Exercise aim. Could you retype the records below exactly as they appear, skipping any pictures?

Material provided.

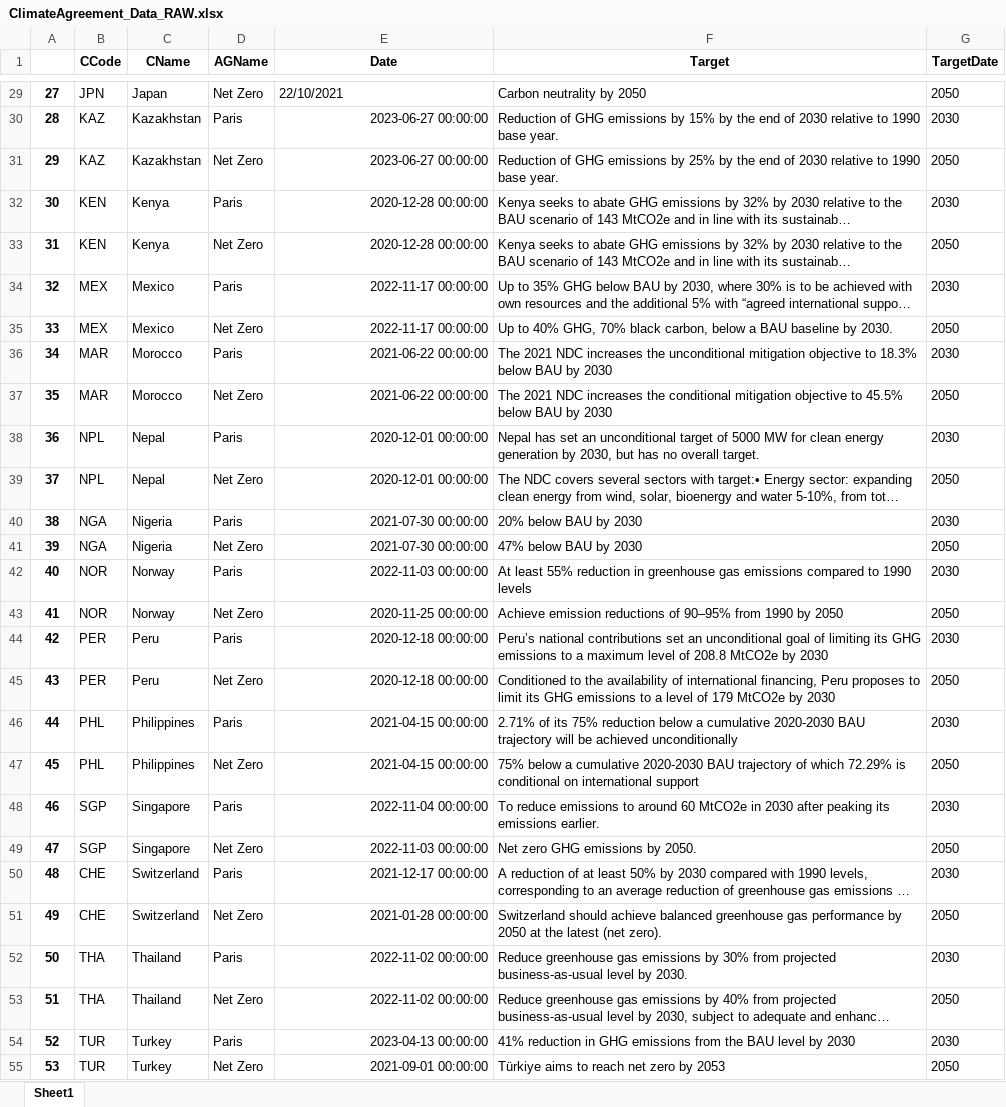
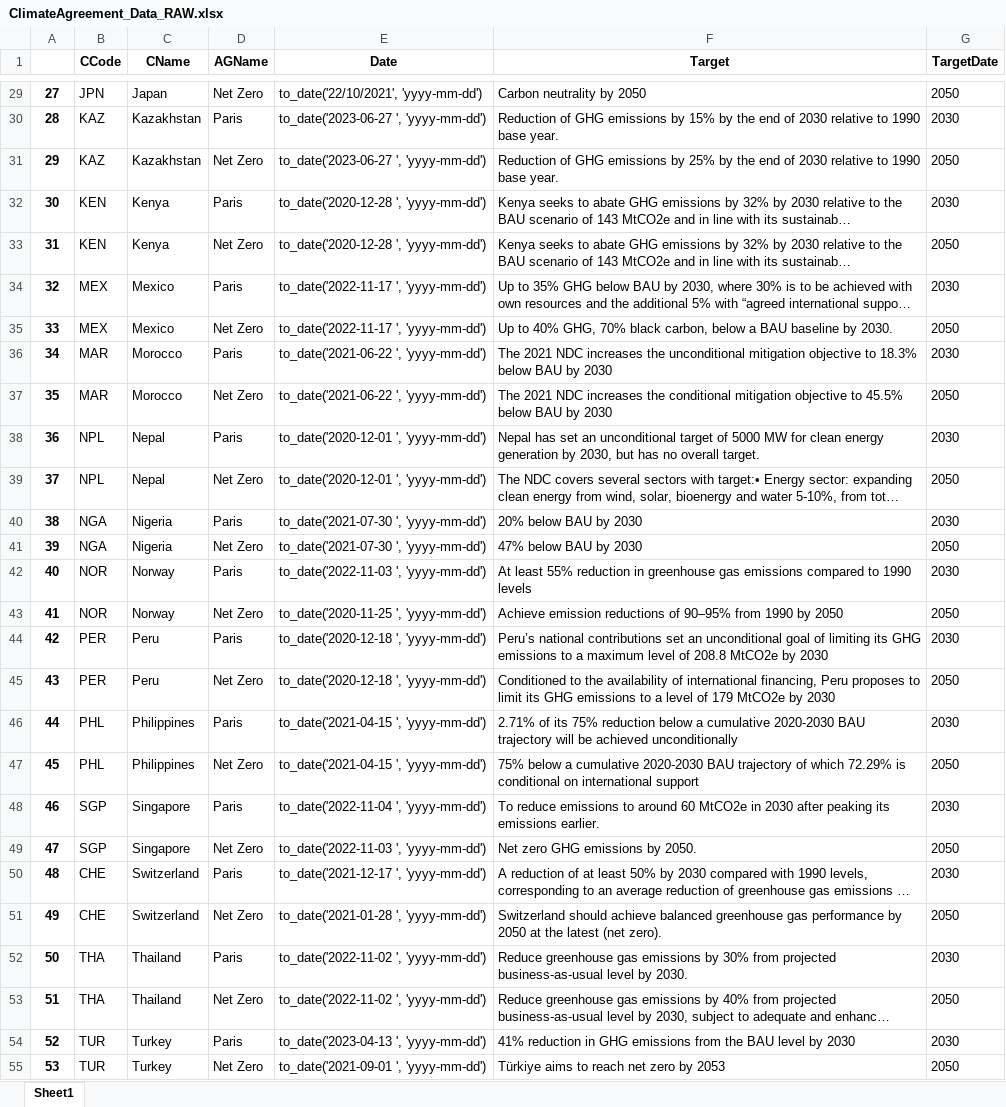
Before and after one commit to jkprabu/CPSC-368-Project, an Excel workbook: ClimateAgreement_Data_RAW.xlsx, sheet Sheet1, drawn as a sheet; only a part is shown, gaps mark what is left out; long unchanged cells end in …; values as stored, in another font and other column widths than the file's, no borders; the diff covers the shown part only; the diff names each change by its address in the sheet, - before the commit and + after, or states it on an @@ line.

```diff
--- a/ClimateAgreement_Data_RAW.xlsx (sheet Sheet1)
+++ b/ClimateAgreement_Data_RAW.xlsx (sheet Sheet1)
-E29 (Date): 22/10/2021
+E29 (Date): to_date('22/10/2021', 'yyyy-mm-dd')
-E30:E31 (Date): 2023-06-27 00:00:00
+E30:E31 (Date): to_date('2023-06-27 ', 'yyyy-mm-dd')
-E32:E33 (Date): 2020-12-28 00:00:00
+E32:E33 (Date): to_date('2020-12-28 ', 'yyyy-mm-dd')
-E34:E35 (Date): 2022-11-17 00:00:00
+E34:E35 (Date): to_date('2022-11-17 ', 'yyyy-mm-dd')
-E36:E37 (Date): 2021-06-22 00:00:00
+E36:E37 (Date): to_date('2021-06-22 ', 'yyyy-mm-dd')
-E38:E39 (Date): 2020-12-01 00:00:00
+E38:E39 (Date): to_date('2020-12-01 ', 'yyyy-mm-dd')
-E40:E41 (Date): 2021-07-30 00:00:00
+E40:E41 (Date): to_date('2021-07-30 ', 'yyyy-mm-dd')
-E42 (Date): 2022-11-03 00:00:00
+E42 (Date): to_date('2022-11-03 ', 'yyyy-mm-dd')
-E43 (Date): 2020-11-25 00:00:00
+E43 (Date): to_date('2020-11-25 ', 'yyyy-mm-dd')
-E44:E45 (Date): 2020-12-18 00:00:00
+E44:E45 (Date): to_date('2020-12-18 ', 'yyyy-mm-dd')
-E46:E47 (Date): 2021-04-15 00:00:00
+E46:E47 (Date): to_date('2021-04-15 ', 'yyyy-mm-dd')
-E48 (Date): 2022-11-04 00:00:00
+E48 (Date): to_date('2022-11-04 ', 'yyyy-mm-dd')
-E49 (Date): 2022-11-03 00:00:00
+E49 (Date): to_date('2022-11-03 ', 'yyyy-mm-dd')
-E50 (Date): 2021-12-17 00:00:00
+E50 (Date): to_date('2021-12-17 ', 'yyyy-mm-dd')
-E51 (Date): 2021-01-28 00:00:00
+E51 (Date): to_date('2021-01-28 ', 'yyyy-mm-dd')
-E52:E53 (Date): 2022-11-02 00:00:00
+E52:E53 (Date): to_date('2022-11-02 ', 'yyyy-mm-dd')
-E54 (Date): 2023-04-13 00:00:00
+E54 (Date): to_date('2023-04-13 ', 'yyyy-mm-dd')
-E55 (Date): 2021-09-01 00:00:00
+E55 (Date): to_date('2021-09-01 ', 'yyyy-mm-dd')
```
Also changed, not shown: 29 edited cells elsewhere in this sheet, ClimateAgreement_Data_SQL.xlsx, Climate_Data_RAW.xlsx, 8 other files.
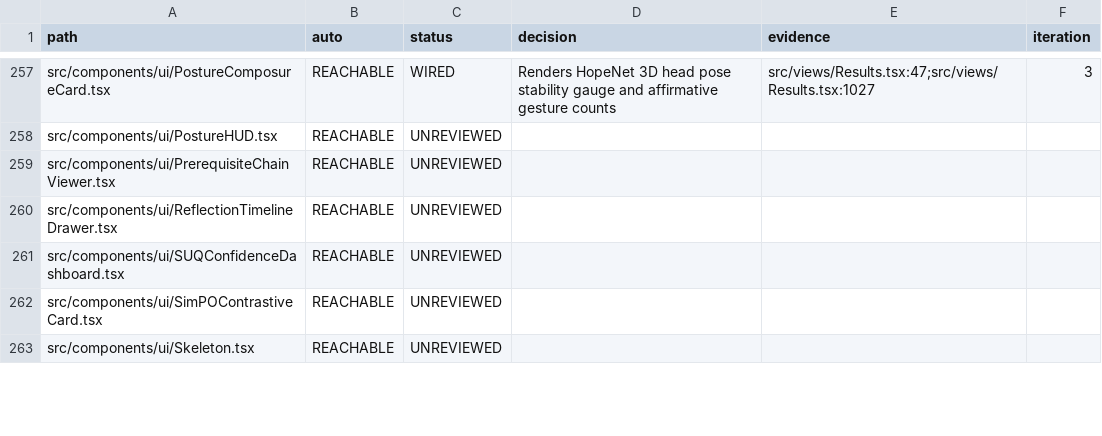
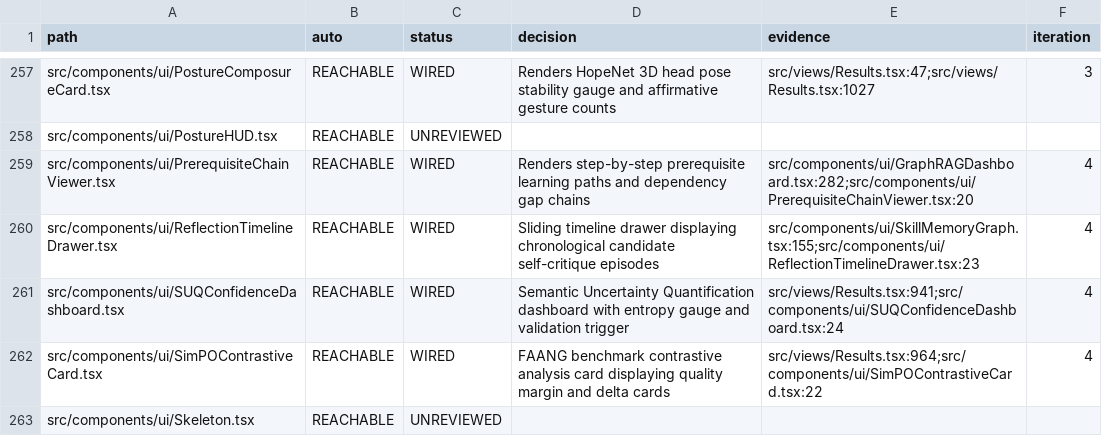
Before and after one commit to sylbornfurtado19/Skillo, a CSV file: docs/wiring/LEDGER.csv, drawn as a sheet; only a part is shown, gaps mark what is left out; the diff covers the shown part only.

Commit message:
feat(wiring): iteration 4 - AI engines to screen (LATS tree visualizer in Results, AI field map, aiConfig dead export removal)

```diff
--- a/docs/wiring/LEDGER.csv
+++ b/docs/wiring/LEDGER.csv
@@ -258,6 +258,6 @@ src/components/ui/PostureComposureCard.tsx,REACHABLE,WIRED,Renders HopeNet 3D he
 src/components/ui/PostureHUD.tsx,REACHABLE,UNREVIEWED,,,
-src/components/ui/PrerequisiteChainViewer.tsx,REACHABLE,UNREVIEWED,,,
-src/components/ui/ReflectionTimelineDrawer.tsx,REACHABLE,UNREVIEWED,,,
-src/components/ui/SUQConfidenceDashboard.tsx,REACHABLE,UNREVIEWED,,,
-src/components/ui/SimPOContrastiveCard.tsx,REACHABLE,UNREVIEWED,,,
+src/components/ui/PrerequisiteChainViewer.tsx,REACHABLE,WIRED,Renders step-by-step prerequisite learning paths and dependency gap chains,src/components/ui/GraphRAGDashboard.tsx:282;src/components/ui/PrerequisiteChainViewer.tsx:20,4
+src/components/ui/ReflectionTimelineDrawer.tsx,REACHABLE,WIRED,Sliding timeline drawer displaying chronological candidate self-critique episodes,src/components/ui/SkillMemoryGraph.tsx:155;src/components/ui/ReflectionTimelineDrawer.tsx:23,4
+src/components/ui/SUQConfidenceDashboard.tsx,REACHABLE,WIRED,Semantic Uncertainty Quantification dashboard with entropy gauge and validation trigger,src/views/Results.tsx:941;src/components/ui/SUQConfidenceDashboard.tsx:24,4
+src/components/ui/SimPOContrastiveCard.tsx,REACHABLE,WIRED,FAANG benchmark contrastive analysis card displaying quality margin and delta cards,src/views/Results.tsx:964;src/components/ui/SimPOContrastiveCard.tsx:22,4
 src/components/ui/Skeleton.tsx,REACHABLE,UNREVIEWED,,,
```
Also changed, not shown: 52 edited cells elsewhere in this file, 7 other files.
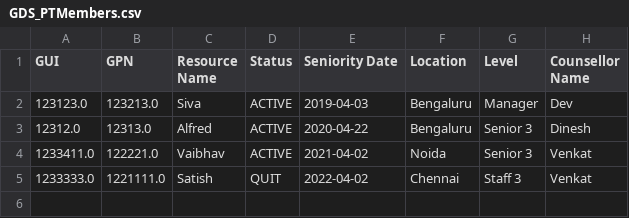
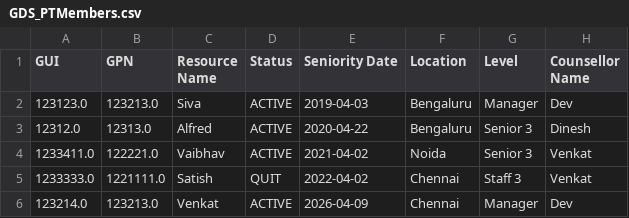
Before and after one commit to TesterGuruji/PT_RM_Dashboard, a CSV file: GDS_PTMembers.csv, drawn as a sheet; the diff names each change by its address in the sheet, - before the commit and + after, or states it on an @@ line.

Commit message:
Updated PT Members Dashboard - With Edit, delete and sort(inbuilt in column)

```diff
--- a/GDS_PTMembers.csv
+++ b/GDS_PTMembers.csv
+row 6: 123214.0 | 123213.0 | Venkat | ACTIVE | 2026-04-09 | Chennai | Manager | Dev
```
Also changed, not shown: 1 other file.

Expected answer.
Before and after one commit to jkprabu/CPSC-368-Project, an Excel workbook: ClimateAgreement_Data_RAW.xlsx, sheet Sheet1, drawn as a sheet; only a part is shown, gaps mark what is left out; long unchanged cells end in …; values as stored, in another font and other column widths than the file's, no borders; the diff covers the shown part only; the diff names each change by its address in the sheet, - before the commit and + after, or states it on an @@ line.

```diff
--- a/ClimateAgreement_Data_RAW.xlsx (sheet Sheet1)
+++ b/ClimateAgreement_Data_RAW.xlsx (sheet Sheet1)
-E29 (Date): 22/10/2021
+E29 (Date): to_date('22/10/2021', 'yyyy-mm-dd')
-E30:E31 (Date): 2023-06-27 00:00:00
+E30:E31 (Date): to_date('2023-06-27 ', 'yyyy-mm-dd')
-E32:E33 (Date): 2020-12-28 00:00:00
+E32:E33 (Date): to_date('2020-12-28 ', 'yyyy-mm-dd')
-E34:E35 (Date): 2022-11-17 00:00:00
+E34:E35 (Date): to_date('2022-11-17 ', 'yyyy-mm-dd')
-E36:E37 (Date): 2021-06-22 00:00:00
+E36:E37 (Date): to_date('2021-06-22 ', 'yyyy-mm-dd')
-E38:E39 (Date): 2020-12-01 00:00:00
+E38:E39 (Date): to_date('2020-12-01 ', 'yyyy-mm-dd')
-E40:E41 (Date): 2021-07-30 00:00:00
+E40:E41 (Date): to_date('2021-07-30 ', 'yyyy-mm-dd')
-E42 (Date): 2022-11-03 00:00:00
+E42 (Date): to_date('2022-11-03 ', 'yyyy-mm-dd')
-E43 (Date): 2020-11-25 00:00:00
+E43 (Date): to_date('2020-11-25 ', 'yyyy-mm-dd')
-E44:E45 (Date): 2020-12-18 00:00:00
+E44:E45 (Date): to_date('2020-12-18 ', 'yyyy-mm-dd')
-E46:E47 (Date): 2021-04-15 00:00:00
+E46:E47 (Date): to_date('2021-04-15 ', 'yyyy-mm-dd')
-E48 (Date): 2022-11-04 00:00:00
+E48 (Date): to_date('2022-11-04 ', 'yyyy-mm-dd')
-E49 (Date): 2022-11-03 00:00:00
+E49 (Date): to_date('2022-11-03 ', 'yyyy-mm-dd')
-E50 (Date): 2021-12-17 00:00:00
+E50 (Date): to_date('2021-12-17 ', 'yyyy-mm-dd')
-E51 (Date): 2021-01-28 00:00:00
+E51 (Date): to_date('2021-01-28 ', 'yyyy-mm-dd')
-E52:E53 (Date): 2022-11-02 00:00:00
+E52:E53 (Date): to_date('2022-11-02 ', 'yyyy-mm-dd')
-E54 (Date): 2023-04-13 00:00:00
+E54 (Date): to_date('2023-04-13 ', 'yyyy-mm-dd')
-E55 (Date): 2021-09-01 00:00:00
+E55 (Date): to_date('2021-09-01 ', 'yyyy-mm-dd')
```
Also changed, not shown: 29 edited cells elsewhere in this sheet, ClimateAgreement_Data_SQL.xlsx, Climate_Data_RAW.xlsx, 8 other files.
Before and after one commit to sylbornfurtado19/Skillo, a CSV file: docs/wiring/LEDGER.csv, drawn as a sheet; only a part is shown, gaps mark what is left out; the diff covers the shown part only.

Commit message:
feat(wiring): iteration 4 - AI engines to screen (LATS tree visualizer in Results, AI field map, aiConfig dead export removal)

```diff
--- a/docs/wiring/LEDGER.csv
+++ b/docs/wiring/LEDGER.csv
@@ -258,6 +258,6 @@ src/components/ui/PostureComposureCard.tsx,REACHABLE,WIRED,Renders HopeNet 3D he
 src/components/ui/PostureHUD.tsx,REACHABLE,UNREVIEWED,,,
-src/components/ui/PrerequisiteChainViewer.tsx,REACHABLE,UNREVIEWED,,,
-src/components/ui/ReflectionTimelineDrawer.tsx,REACHABLE,UNREVIEWED,,,
-src/components/ui/SUQConfidenceDashboard.tsx,REACHABLE,UNREVIEWED,,,
-src/components/ui/SimPOContrastiveCard.tsx,REACHABLE,UNREVIEWED,,,
+src/components/ui/PrerequisiteChainViewer.tsx,REACHABLE,WIRED,Renders step-by-step prerequisite learning paths and dependency gap chains,src/components/ui/GraphRAGDashboard.tsx:282;src/components/ui/PrerequisiteChainViewer.tsx:20,4
+src/components/ui/ReflectionTimelineDrawer.tsx,REACHABLE,WIRED,Sliding timeline drawer displaying chronological candidate self-critique episodes,src/components/ui/SkillMemoryGraph.tsx:155;src/components/ui/ReflectionTimelineDrawer.tsx:23,4
+src/components/ui/SUQConfidenceDashboard.tsx,REACHABLE,WIRED,Semantic Uncertainty Quantification dashboard with entropy gauge and validation trigger,src/views/Results.tsx:941;src/components/ui/SUQConfidenceDashboard.tsx:24,4
+src/components/ui/SimPOContrastiveCard.tsx,REACHABLE,WIRED,FAANG benchmark contrastive analysis card displaying quality margin and delta cards,src/views/Results.tsx:964;src/components/ui/SimPOContrastiveCard.tsx:22,4
 src/components/ui/Skeleton.tsx,REACHABLE,UNREVIEWED,,,
```
Also changed, not shown: 52 edited cells elsewhere in this file, 7 other files.
Before and after one commit to TesterGuruji/PT_RM_Dashboard, a CSV file: GDS_PTMembers.csv, drawn as a sheet; the diff names each change by its address in the sheet, - before the commit and + after, or states it on an @@ line.

Commit message:
Updated PT Members Dashboard - With Edit, delete and sort(inbuilt in column)

```diff
--- a/GDS_PTMembers.csv
+++ b/GDS_PTMembers.csv
+row 6: 123214.0 | 123213.0 | Venkat | ACTIVE | 2026-04-09 | Chennai | Manager | Dev
```
Also changed, not shown: 1 other file.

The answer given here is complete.